Would you copy the lines below exactly and omit the images?

--- Provided data Enclosed Below ---

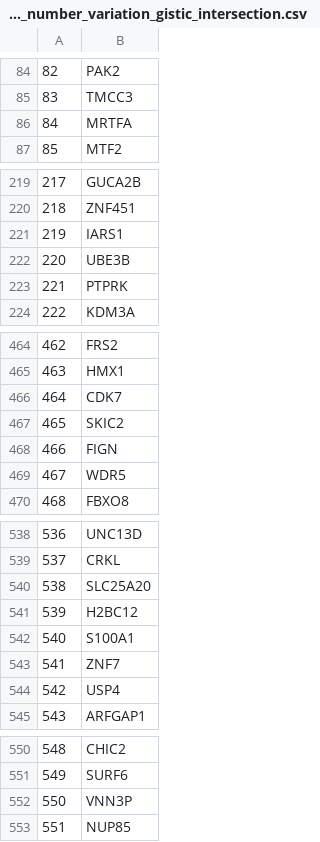
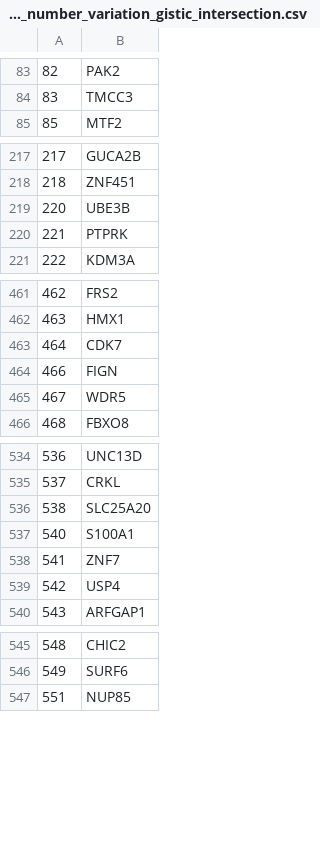
Before and after one commit to daisybio/drevalpy, a CSV file: src/drevalpy/components/featurizers/sample/gene_lists/copy_number_variation_gistic_intersection.csv, drawn as a sheet; only a part is shown, gaps mark what is left out; the diff covers the shown part only.

```diff
--- a/src/drevalpy/components/featurizers/sample/gene_lists/copy_number_variation_gistic_intersection.csv
+++ b/src/drevalpy/components/featurizers/sample/gene_lists/copy_number_variation_gistic_intersection.csv
@@ -85,3 +84,2 @@
 83,TMCC3
-84,MRTFA
 85,MTF2
@@ -220,3 +218,2 @@
 218,ZNF451
-219,IARS1
 220,UBE3B
@@ -466,3 +463,2 @@
 464,CDK7
-465,SKIC2
 466,FIGN
@@ -540,3 +536,2 @@
 538,SLC25A20
-539,H2BC12
 540,S100A1
@@ -551,3 +546,2 @@
 549,SURF6
-550,VNN3P
 551,NUP85
```
Also changed, not shown: 35 removed rows elsewhere in this file, 1 other file.
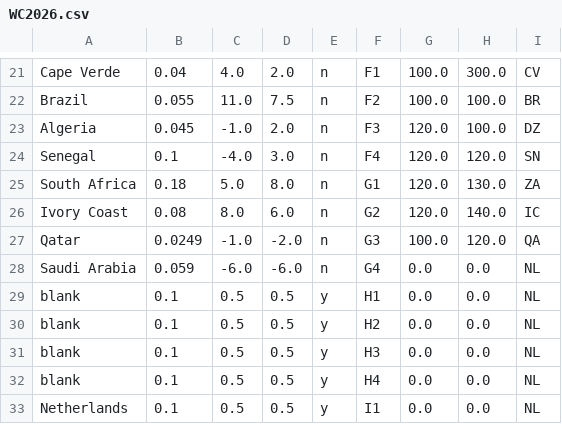
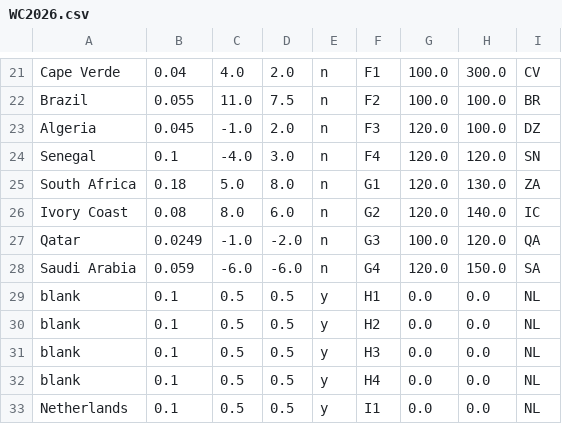
Before and after one commit to jan438/Soccer, a CSV file: Data/WC2026.csv, drawn as a sheet; only a part is shown, gaps mark what is left out.

Commit message:
saudi arab added

```diff
--- a/Data/WC2026.csv
+++ b/Data/WC2026.csv
@@ -27,3 +27,3 @@ Ivory Coast;0.08;8.0;6.0;n;G2;120.0;140.0;IC;
 Qatar;0.0249;-1.0;-2.0;n;G3;100.0;120.0;QA;
-Saudi Arabia;0.059;-6.0;-6.0;n;G4;0.0;0.0;NL;
+Saudi Arabia;0.059;-6.0;-6.0;n;G4;120.0;150.0;SA;
 blank;0.1;0.5;0.5;y;H1;0.0;0.0;NL;
```
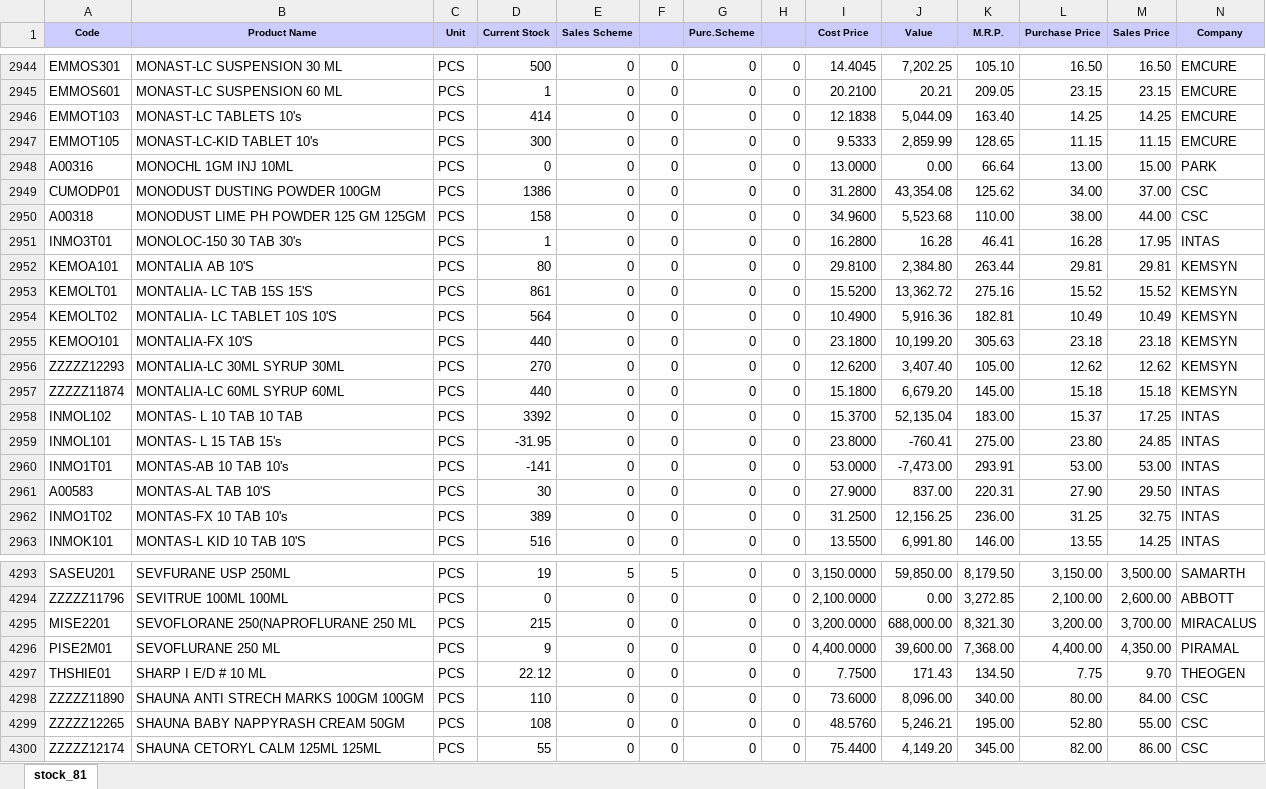
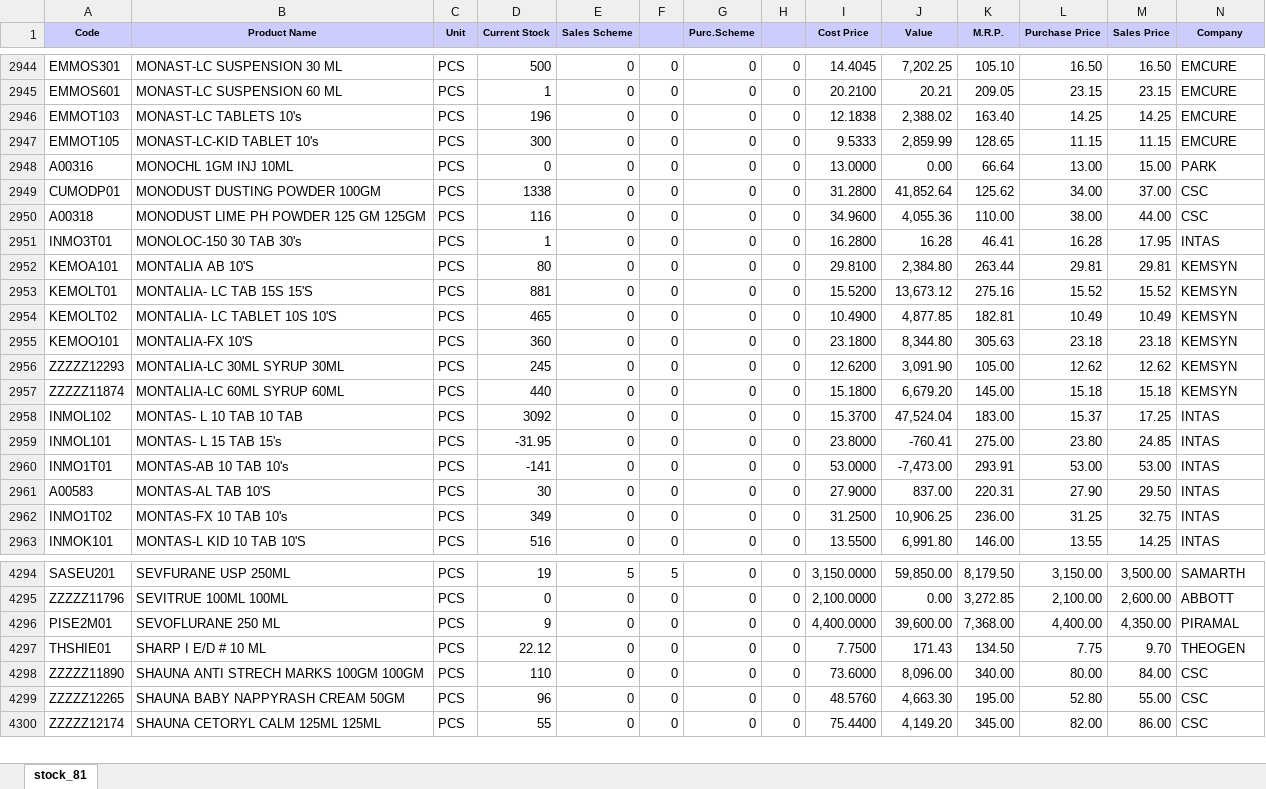
Before and after one commit to ishwarpharma/ishwarone, an Excel workbook: stock.xlsx, sheet stock_81, drawn as a sheet; only a part is shown, gaps mark what is left out; values as stored, in another font and other column widths than the file's, no borders; removed rows and columns are numbered as before the commit, all else as after; rows hold the shown columns only; the diff covers the shown part only; the diff names each change by its address in the sheet, - before the commit and + after, or states it on an @@ line.

```diff
--- a/stock.xlsx (sheet stock_81)
+++ b/stock.xlsx (sheet stock_81)
-D2946 (Current Stock): 414
+D2946 (Current Stock): 196
-J2946 (Value): 5,044.09
+J2946 (Value): 2,388.02
-D2949 (Current Stock): 1386
+D2949 (Current Stock): 1338
-J2949 (Value): 43,354.08
+J2949 (Value): 41,852.64
-D2950 (Current Stock): 158
+D2950 (Current Stock): 116
-J2950 (Value): 5,523.68
+J2950 (Value): 4,055.36
-D2953 (Current Stock): 861
+D2953 (Current Stock): 881
-J2953 (Value): 13,362.72
+J2953 (Value): 13,673.12
-D2954 (Current Stock): 564
+D2954 (Current Stock): 465
-J2954 (Value): 5,916.36
+J2954 (Value): 4,877.85
-D2955 (Current Stock): 440
+D2955 (Current Stock): 360
-J2955 (Value): 10,199.20
+J2955 (Value): 8,344.80
-D2956 (Current Stock): 270
+D2956 (Current Stock): 245
-J2956 (Value): 3,407.40
+J2956 (Value): 3,091.90
-D2958 (Current Stock): 3392
+D2958 (Current Stock): 3092
-J2958 (Value): 52,135.04
+J2958 (Value): 47,524.04
-D2962 (Current Stock): 389
+D2962 (Current Stock): 349
-J2962 (Value): 12,156.25
+J2962 (Value): 10,906.25
-row 4295: MISE2201 | SEVOFLORANE 250(NAPROFLURANE 250 ML | PCS | 215 | 0 | 0 | 0 | 0 | 3,200.0000 | 688,000.00 | 8,321.30 | 3,200.00 | 3,700.00 | MIRACALUS
-D4299 (Current Stock): 108
+D4299 (Current Stock): 96
-J4299 (Value): 5,246.21
+J4299 (Value): 4,663.30
```
Also changed, not shown: 1 added row and 1030 edited cells elsewhere in this sheet.
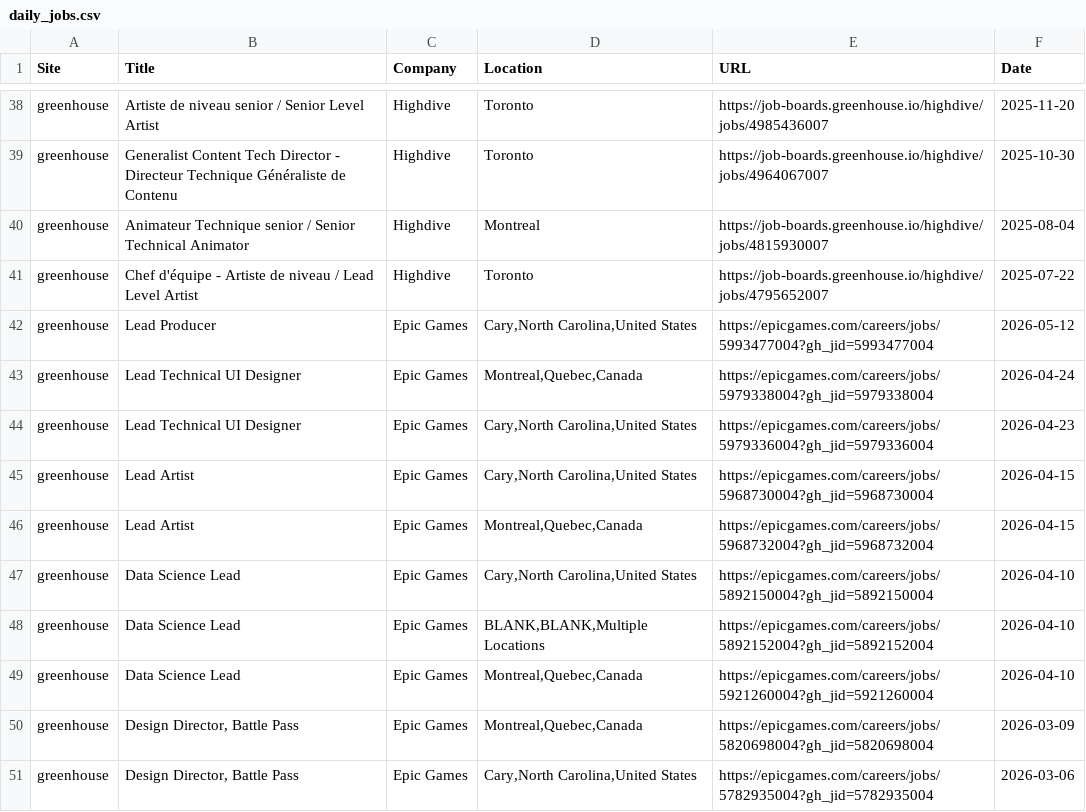
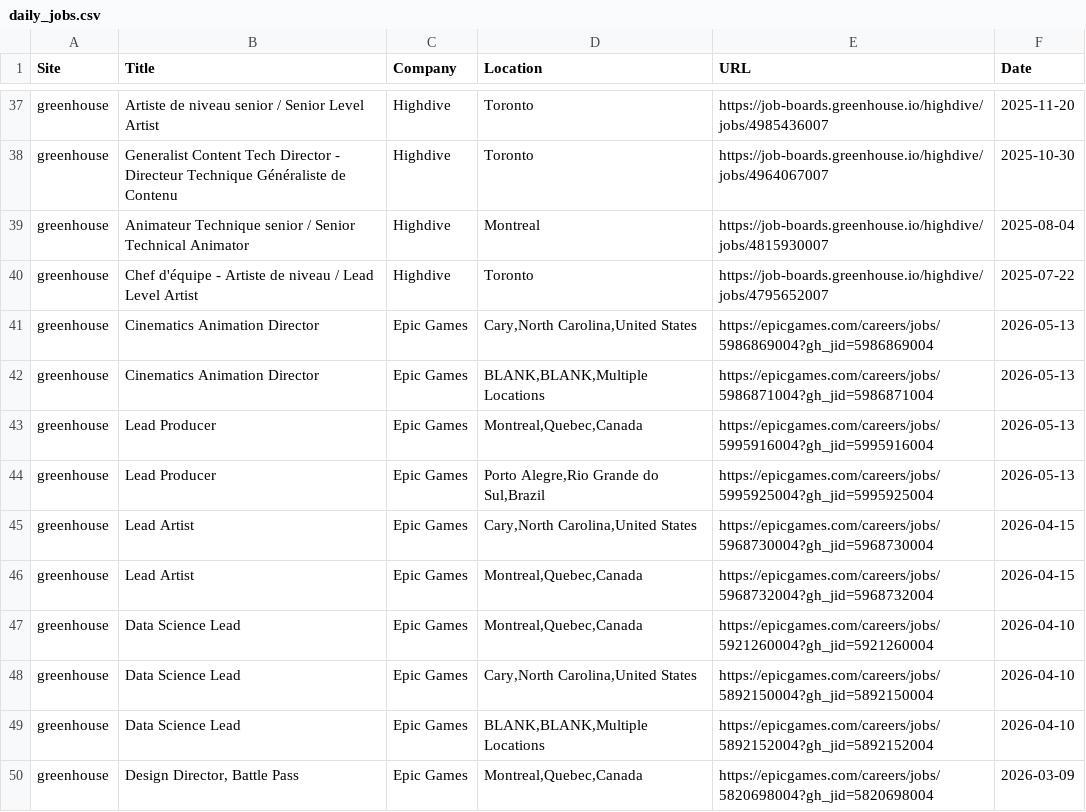
Before and after one commit to christiandguerard/ever-jobs-dash, a CSV file: daily_jobs.csv, drawn as a sheet; only a part is shown, gaps mark what is left out; the shorter side is filled out with more unchanged rows; the diff covers the shown part only.

Commit message:
Update job dashboard: Thu May 14 14:29:50 UTC 2026

```diff
--- a/daily_jobs.csv
+++ b/daily_jobs.csv
@@ -41,10 +40,11 @@ greenhouse,Animateur Technique senior / Senior Technical Animator,Highdive,Montr
 greenhouse,Chef d'équipe - Artiste de niveau / Lead Level Artist,Highdive,Toronto,https://job-boards.greenhouse.io/highdive/jobs/4795652007,2025-07-22
-greenhouse,Lead Producer,Epic Games,"Cary,North Carolina,United States",https://epicgames.com/careers/jobs/5993477004?gh_jid=5993477004,2026-05-12
-greenhouse,Lead Technical UI Designer,Epic Games,"Montreal,Quebec,Canada",https://epicgames.com/careers/jobs/5979338004?gh_jid=5979338004,2026-04-24
-greenhouse,Lead Technical UI Designer,Epic Games,"Cary,North Carolina,United States",https://epicgames.com/careers/jobs/5979336004?gh_jid=5979336004,2026-04-23
+greenhouse,Cinematics Animation Director,Epic Games,"Cary,North Carolina,United States",https://epicgames.com/careers/jobs/5986869004?gh_jid=5986869004,2026-05-13
+greenhouse,Cinematics Animation Director,Epic Games,"BLANK,BLANK,Multiple Locations",https://epicgames.com/careers/jobs/5986871004?gh_jid=5986871004,2026-05-13
+greenhouse,Lead Producer,Epic Games,"Montreal,Quebec,Canada",https://epicgames.com/careers/jobs/5995916004?gh_jid=5995916004,2026-05-13
+greenhouse,Lead Producer,Epic Games,"Porto Alegre,Rio Grande do Sul,Brazil",https://epicgames.com/careers/jobs/5995925004?gh_jid=5995925004,2026-05-13
 greenhouse,Lead Artist,Epic Games,"Cary,North Carolina,United States",https://epicgames.com/careers/jobs/5968730004?gh_jid=5968730004,2026-04-15
 greenhouse,Lead Artist,Epic Games,"Montreal,Quebec,Canada",https://epicgames.com/careers/jobs/5968732004?gh_jid=5968732004,2026-04-15
+greenhouse,Data Science Lead,Epic Games,"Montreal,Quebec,Canada",https://epicgames.com/careers/jobs/5921260004?gh_jid=5921260004,2026-04-10
 greenhouse,Data Science Lead,Epic Games,"Cary,North Carolina,United States",https://epicgames.com/careers/jobs/5892150004?gh_jid=5892150004,2026-04-10
 greenhouse,Data Science Lead,Epic Games,"BLANK,BLANK,Multiple Locations",https://epicgames.com/careers/jobs/5892152004?gh_jid=5892152004,2026-04-10
-greenhouse,Data Science Lead,Epic Games,"Montreal,Quebec,Canada",https://epicgames.com/careers/jobs/5921260004?gh_jid=5921260004,2026-04-10
 greenhouse,"Design Director, Battle Pass",Epic Games,"Montreal,Quebec,Canada",https://epicgames.com/careers/jobs/5820698004?gh_jid=5820698004,2026-03-09
```
Also changed, not shown: 4 added rows, 6 removed rows, 2 moved rows and 2 edited cells elsewhere in this file.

--- End of Enclosed Provided data ---

Task output:
Before and after one commit to daisybio/drevalpy, a CSV file: src/drevalpy/components/featurizers/sample/gene_lists/copy_number_variation_gistic_intersection.csv, drawn as a sheet; only a part is shown, gaps mark what is left out; the diff covers the shown part only.

```diff
--- a/src/drevalpy/components/featurizers/sample/gene_lists/copy_number_variation_gistic_intersection.csv
+++ b/src/drevalpy/components/featurizers/sample/gene_lists/copy_number_variation_gistic_intersection.csv
@@ -85,3 +84,2 @@
 83,TMCC3
-84,MRTFA
 85,MTF2
@@ -220,3 +218,2 @@
 218,ZNF451
-219,IARS1
 220,UBE3B
@@ -466,3 +463,2 @@
 464,CDK7
-465,SKIC2
 466,FIGN
@@ -540,3 +536,2 @@
 538,SLC25A20
-539,H2BC12
 540,S100A1
@@ -551,3 +546,2 @@
 549,SURF6
-550,VNN3P
 551,NUP85
```
Also changed, not shown: 35 removed rows elsewhere in this file, 1 other file.
Before and after one commit to jan438/Soccer, a CSV file: Data/WC2026.csv, drawn as a sheet; only a part is shown, gaps mark what is left out.

Commit message:
saudi arab added

```diff
--- a/Data/WC2026.csv
+++ b/Data/WC2026.csv
@@ -27,3 +27,3 @@ Ivory Coast;0.08;8.0;6.0;n;G2;120.0;140.0;IC;
 Qatar;0.0249;-1.0;-2.0;n;G3;100.0;120.0;QA;
-Saudi Arabia;0.059;-6.0;-6.0;n;G4;0.0;0.0;NL;
+Saudi Arabia;0.059;-6.0;-6.0;n;G4;120.0;150.0;SA;
 blank;0.1;0.5;0.5;y;H1;0.0;0.0;NL;
```
Before and after one commit to ishwarpharma/ishwarone, an Excel workbook: stock.xlsx, sheet stock_81, drawn as a sheet; only a part is shown, gaps mark what is left out; values as stored, in another font and other column widths than the file's, no borders; removed rows and columns are numbered as before the commit, all else as after; rows hold the shown columns only; the diff covers the shown part only; the diff names each change by its address in the sheet, - before the commit and + after, or states it on an @@ line.

```diff
--- a/stock.xlsx (sheet stock_81)
+++ b/stock.xlsx (sheet stock_81)
-D2946 (Current Stock): 414
+D2946 (Current Stock): 196
-J2946 (Value): 5,044.09
+J2946 (Value): 2,388.02
-D2949 (Current Stock): 1386
+D2949 (Current Stock): 1338
-J2949 (Value): 43,354.08
+J2949 (Value): 41,852.64
-D2950 (Current Stock): 158
+D2950 (Current Stock): 116
-J2950 (Value): 5,523.68
+J2950 (Value): 4,055.36
-D2953 (Current Stock): 861
+D2953 (Current Stock): 881
-J2953 (Value): 13,362.72
+J2953 (Value): 13,673.12
-D2954 (Current Stock): 564
+D2954 (Current Stock): 465
-J2954 (Value): 5,916.36
+J2954 (Value): 4,877.85
-D2955 (Current Stock): 440
+D2955 (Current Stock): 360
-J2955 (Value): 10,199.20
+J2955 (Value): 8,344.80
-D2956 (Current Stock): 270
+D2956 (Current Stock): 245
-J2956 (Value): 3,407.40
+J2956 (Value): 3,091.90
-D2958 (Current Stock): 3392
+D2958 (Current Stock): 3092
-J2958 (Value): 52,135.04
+J2958 (Value): 47,524.04
-D2962 (Current Stock): 389
+D2962 (Current Stock): 349
-J2962 (Value): 12,156.25
+J2962 (Value): 10,906.25
-row 4295: MISE2201 | SEVOFLORANE 250(NAPROFLURANE 250 ML | PCS | 215 | 0 | 0 | 0 | 0 | 3,200.0000 | 688,000.00 | 8,321.30 | 3,200.00 | 3,700.00 | MIRACALUS
-D4299 (Current Stock): 108
+D4299 (Current Stock): 96
-J4299 (Value): 5,246.21
+J4299 (Value): 4,663.30
```
Also changed, not shown: 1 added row and 1030 edited cells elsewhere in this sheet.
Before and after one commit to christiandguerard/ever-jobs-dash, a CSV file: daily_jobs.csv, drawn as a sheet; only a part is shown, gaps mark what is left out; the shorter side is filled out with more unchanged rows; the diff covers the shown part only.

Commit message:
Update job dashboard: Thu May 14 14:29:50 UTC 2026

```diff
--- a/daily_jobs.csv
+++ b/daily_jobs.csv
@@ -41,10 +40,11 @@ greenhouse,Animateur Technique senior / Senior Technical Animator,Highdive,Montr
 greenhouse,Chef d'équipe - Artiste de niveau / Lead Level Artist,Highdive,Toronto,https://job-boards.greenhouse.io/highdive/jobs/4795652007,2025-07-22
-greenhouse,Lead Producer,Epic Games,"Cary,North Carolina,United States",https://epicgames.com/careers/jobs/5993477004?gh_jid=5993477004,2026-05-12
-greenhouse,Lead Technical UI Designer,Epic Games,"Montreal,Quebec,Canada",https://epicgames.com/careers/jobs/5979338004?gh_jid=5979338004,2026-04-24
-greenhouse,Lead Technical UI Designer,Epic Games,"Cary,North Carolina,United States",https://epicgames.com/careers/jobs/5979336004?gh_jid=5979336004,2026-04-23
+greenhouse,Cinematics Animation Director,Epic Games,"Cary,North Carolina,United States",https://epicgames.com/careers/jobs/5986869004?gh_jid=5986869004,2026-05-13
+greenhouse,Cinematics Animation Director,Epic Games,"BLANK,BLANK,Multiple Locations",https://epicgames.com/careers/jobs/5986871004?gh_jid=5986871004,2026-05-13
+greenhouse,Lead Producer,Epic Games,"Montreal,Quebec,Canada",https://epicgames.com/careers/jobs/5995916004?gh_jid=5995916004,2026-05-13
+greenhouse,Lead Producer,Epic Games,"Porto Alegre,Rio Grande do Sul,Brazil",https://epicgames.com/careers/jobs/5995925004?gh_jid=5995925004,2026-05-13
 greenhouse,Lead Artist,Epic Games,"Cary,North Carolina,United States",https://epicgames.com/careers/jobs/5968730004?gh_jid=5968730004,2026-04-15
 greenhouse,Lead Artist,Epic Games,"Montreal,Quebec,Canada",https://epicgames.com/careers/jobs/5968732004?gh_jid=5968732004,2026-04-15
+greenhouse,Data Science Lead,Epic Games,"Montreal,Quebec,Canada",https://epicgames.com/careers/jobs/5921260004?gh_jid=5921260004,2026-04-10
 greenhouse,Data Science Lead,Epic Games,"Cary,North Carolina,United States",https://epicgames.com/careers/jobs/5892150004?gh_jid=5892150004,2026-04-10
 greenhouse,Data Science Lead,Epic Games,"BLANK,BLANK,Multiple Locations",https://epicgames.com/careers/jobs/5892152004?gh_jid=5892152004,2026-04-10
-greenhouse,Data Science Lead,Epic Games,"Montreal,Quebec,Canada",https://epicgames.com/careers/jobs/5921260004?gh_jid=5921260004,2026-04-10
 greenhouse,"Design Director, Battle Pass",Epic Games,"Montreal,Quebec,Canada",https://epicgames.com/careers/jobs/5820698004?gh_jid=5820698004,2026-03-09
```
Also changed, not shown: 4 added rows, 6 removed rows, 2 moved rows and 2 edited cells elsewhere in this file.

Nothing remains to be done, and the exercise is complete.